ABOUT THIS EXERCISE: The response must contain each line of the material that holds "logo".

INFORMATION GIVEN:
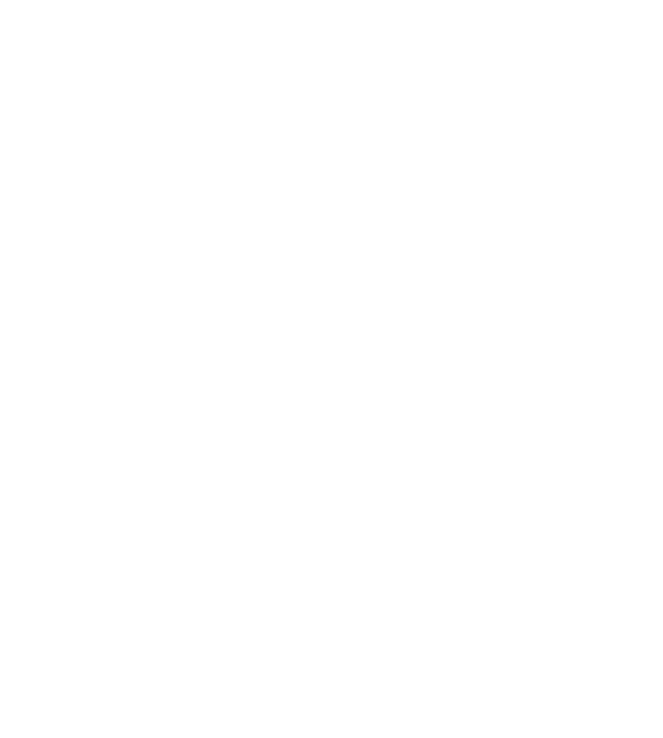
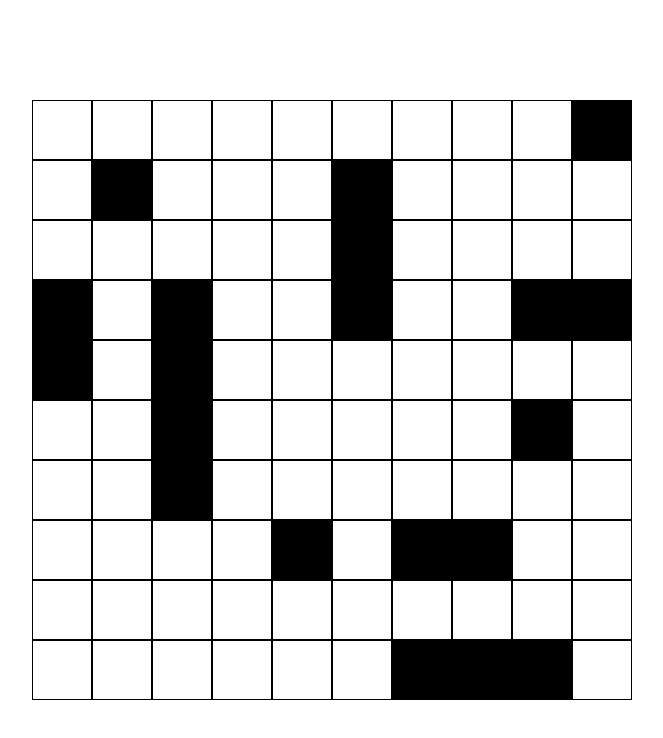
Before and after one commit to Mouzone/battleship, a website built with webpack: page src/index.html in a window 1280 px wide. Shown: the whole page, without its empty margins (308-971 px from the left). Built offline with nearby package versions, Linux system fonts and the light colour scheme.

Commit message:
Render gameboard with function and appropriate css stylings

```diff
--- a/src/driver.helper.js
+++ b/src/driver.helper.js
@@ -25,3 +25,20 @@
         })
     }
 }
+
+export function renderBoard(player) {
+    const board = player.gameboard.board
+    const board_element = document.getElementById("board")
+    for (let i = 0; i < board.length; i++) {
+        for (let j = 0; j < board[0].length; j++) {
+            const cell = document.createElement("div")
+            cell.classList.add("cell")
+            cell.dataset.row = `${i}`
+            cell.dataset.col = `${j}`
+            if (board[i][j]) {
+                cell.classList.add("occupied")
+            }
+            board_element.appendChild(cell)
+        }
+    }
+}
--- a/src/driver.js
+++ b/src/driver.js
@@ -1,5 +1,5 @@
 import {Player} from "./player";
-import {populateBoard} from "./driver.helper";
+import {populateBoard, renderBoard} from "./driver.helper";
 import "./style.css"
 
 const AI_PLAYER = 0
@@ -9,3 +9,5 @@
 
 populateBoard(player1)
 populateBoard(player2)
+
+renderBoard(player1)
--- a/src/index.html
+++ b/src/index.html
@@ -5,6 +5,8 @@
     <title> Battleship </title>
 </head>
 <body>
+    <div id="board">
 
+    </div>
 </body>
 </html>
--- a/src/style.css
+++ b/src/style.css
@@ -0,0 +1,30 @@
+* {
+    padding: 0;
+    margin: 0;
+    box-sizing: content-box;
+}
+
+body {
+    height: 100vh;
+    width: 100vw;
+    display: flex;
+    justify-content: center;
+}
+
+#board {
+    height: 600px;
+    width: 600px;
+    display: grid;
+    align-self: center;
+    grid-template: repeat(10, 1fr) / repeat(10, 1fr);
+}
+
+.cell {
+    border: 1px solid black;
+    height: 1fr;
+    width: 1fr;
+}
+
+.occupied {
+    background-color: black;
+}
```
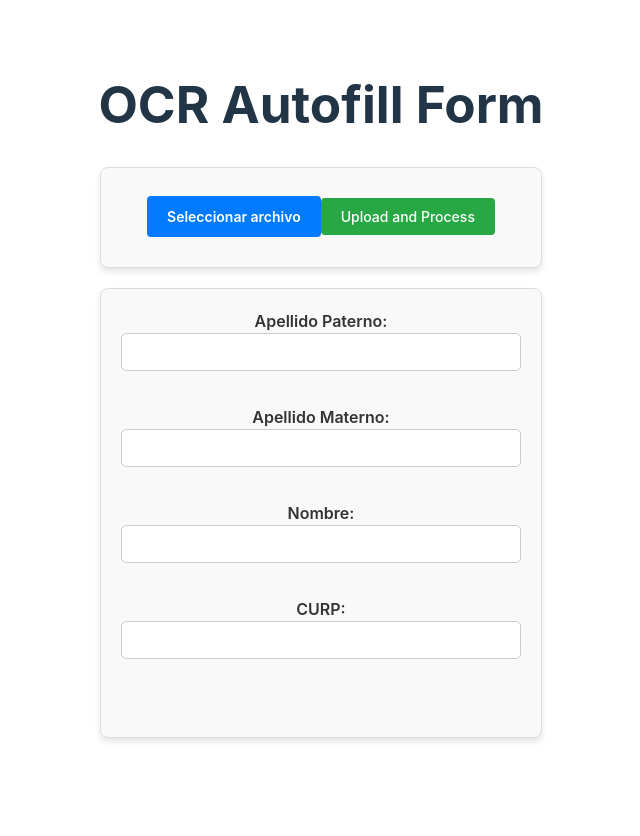
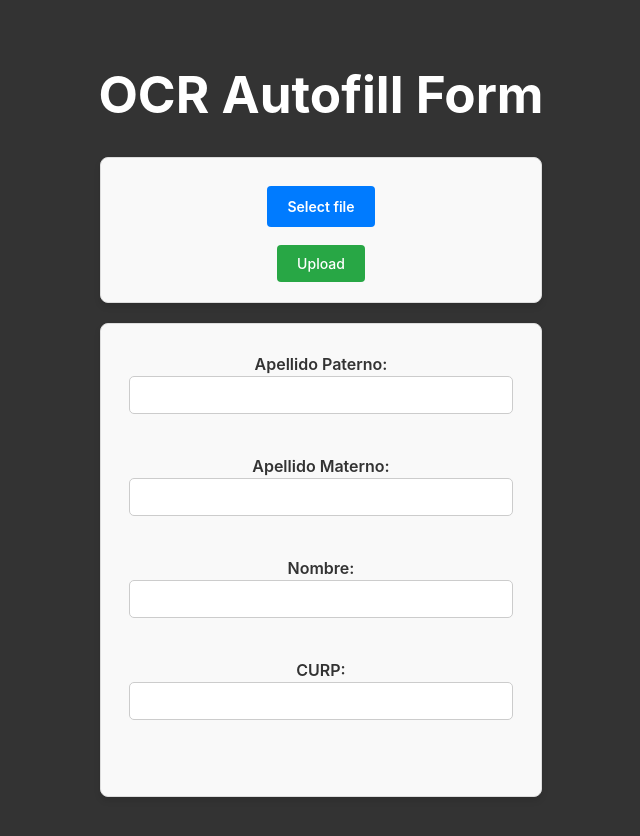
Before and after one commit to Cristianr5888/ocr_api2, a React (Vite) app: page / in a window 1280 px wide. Shown: the top 836 px of the page, without its empty margins (319-959 px from the left). Before the commit the page ends 800 px from the top, so only its background shows below. Built offline with nearby package versions, Linux system fonts and the light colour scheme.

Commit message:
styles added

```diff
--- a/src/App.css
+++ b/src/App.css
@@ -3,34 +3,6 @@
   margin: 0 auto;
   padding: 2rem;
   text-align: center;
-}
-
-.logo {
-  height: 6em;
-  padding: 1.5em;
-  will-change: filter;
-  transition: filter 300ms;
-}
-.logo:hover {
-  filter: drop-shadow(0 0 2em #646cffaa);
-}
-.logo.react:hover {
-  filter: drop-shadow(0 0 2em #61dafbaa);
-}
-
-@keyframes logo-spin {
-  from {
-    transform: rotate(0deg);
-  }
-  to {
-    transform: rotate(360deg);
-  }
-}
-
-@media (prefers-reduced-motion: no-preference) {
-  a:nth-of-type(2) .logo {
-    animation: logo-spin infinite 20s linear;
-  }
 }
 
 .card {
@@ -43,7 +15,12 @@
 .submit-button {
   background-color: aqua;
 }
-
+body {
+  background-color: #333;
+}
+h1 {
+  color: white;
+}
 /* Contenedor principal del formulario */
 form {
   max-width: 400px;
@@ -62,6 +39,7 @@
   font-weight: 600;
   color: #333;
   margin-bottom: 10px;
+  margin: 8px;
 }
 
 /* Campos de entrada */
--- a/src/OCRForm.jsx
+++ b/src/OCRForm.jsx
@@ -11,7 +11,7 @@
     edad: "",
     fechaNac: "",
   });
-  const [ocrResult, setOcrResult] = useState(null);
+  const [, setOcrResult] = useState(null);
 
   const palabrasIgnoradas = [
     "INSTITUTO",
@@ -241,20 +241,21 @@
 
         {/* Label personalizado */}
         <label htmlFor="file-upload" className="custom-file-label">
-          Seleccionar archivo
+          Select file
         </label>
 
+        <br />
         <button type="submit" className="submit-button">
-          Upload and Process
+          Upload
         </button>
       </form>
 
-      {ocrResult && (
+      {/* {ocrResult && (
         <div>
           <h3>OCR Result (JSON):</h3>
           <pre>{JSON.stringify(ocrResult, null, 2)}</pre>
         </div>
-      )}
+      )} */}
 
       <form>
         <label>
```
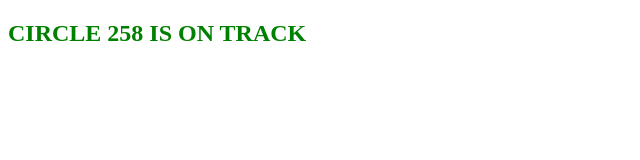
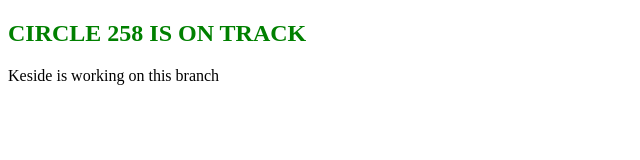
Before and after one commit to kcde/circle-248-redactr, a plain HTML site: page index.html in a window 1280 px wide. Shown: the whole page, without its empty margins (0-640 px from the left). Drawn offline with Linux system fonts and the light colour scheme.

Commit message:
added a text with my nae

```diff
--- a/index.html
+++ b/index.html
@@ -1,5 +1,6 @@
 <!DOCTYPE html>
 <html lang="en">
+
 <head>
   <meta charset="UTF-8">
   <meta http-equiv="X-UA-Compatible" content="IE=edge">
@@ -8,12 +9,17 @@
 
   <link rel="stylesheet" href="style.css">
 </head>
+
 <body>
 
   <h2>CIRCLE 258 IS ON TRACK</h2>
+
+
+  <p>Keside is working on this branch</p>
 
   <!-- // ============= EEND DO NOT EDIT ============== // -->
   <script src="index.mjs" type="module"></script>
   <!-- // ============= EEND DO NOT EDIT ============== // -->
 </body>
+
 </html>
```
Lines whose indentation alone changed are shown as unchanged.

OUTPUT:
-.logo {
-.logo:hover {
-.logo.react:hover {
-@keyframes logo-spin {
-  a:nth-of-type(2) .logo {
-    animation: logo-spin infinite 20s linear;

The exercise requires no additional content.